Exercise requirements:
Starting from the first line below, count the lines carrying the string "diann" and answer with the count by itself.

=== Section Start ===

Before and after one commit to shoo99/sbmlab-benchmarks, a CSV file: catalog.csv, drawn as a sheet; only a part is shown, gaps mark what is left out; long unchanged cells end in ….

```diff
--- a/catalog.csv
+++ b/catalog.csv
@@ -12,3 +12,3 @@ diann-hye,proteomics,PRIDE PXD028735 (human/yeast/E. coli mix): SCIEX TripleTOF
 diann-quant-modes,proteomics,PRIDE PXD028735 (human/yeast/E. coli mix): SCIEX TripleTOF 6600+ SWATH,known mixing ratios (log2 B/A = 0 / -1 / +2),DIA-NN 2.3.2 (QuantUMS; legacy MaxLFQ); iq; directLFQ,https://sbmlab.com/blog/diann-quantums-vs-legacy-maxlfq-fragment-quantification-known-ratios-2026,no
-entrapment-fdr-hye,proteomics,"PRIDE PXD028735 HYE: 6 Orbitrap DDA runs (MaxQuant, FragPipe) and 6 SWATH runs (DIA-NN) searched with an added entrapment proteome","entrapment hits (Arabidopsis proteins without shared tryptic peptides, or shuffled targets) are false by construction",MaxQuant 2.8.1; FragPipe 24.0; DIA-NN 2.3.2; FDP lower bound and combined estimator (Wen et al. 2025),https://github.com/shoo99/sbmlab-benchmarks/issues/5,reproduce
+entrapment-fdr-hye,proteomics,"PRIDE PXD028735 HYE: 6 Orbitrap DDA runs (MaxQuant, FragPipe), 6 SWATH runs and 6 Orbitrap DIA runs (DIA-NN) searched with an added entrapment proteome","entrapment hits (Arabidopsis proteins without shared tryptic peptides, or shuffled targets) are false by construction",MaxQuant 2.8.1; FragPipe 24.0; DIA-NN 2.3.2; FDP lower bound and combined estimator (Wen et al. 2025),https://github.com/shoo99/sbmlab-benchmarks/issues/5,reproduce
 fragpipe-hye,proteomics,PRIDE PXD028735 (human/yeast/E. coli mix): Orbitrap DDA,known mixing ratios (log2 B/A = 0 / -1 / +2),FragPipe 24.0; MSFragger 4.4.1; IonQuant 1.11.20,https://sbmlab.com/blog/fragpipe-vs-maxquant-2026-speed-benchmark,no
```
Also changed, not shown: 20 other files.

=== Section End ===

Completed task:
2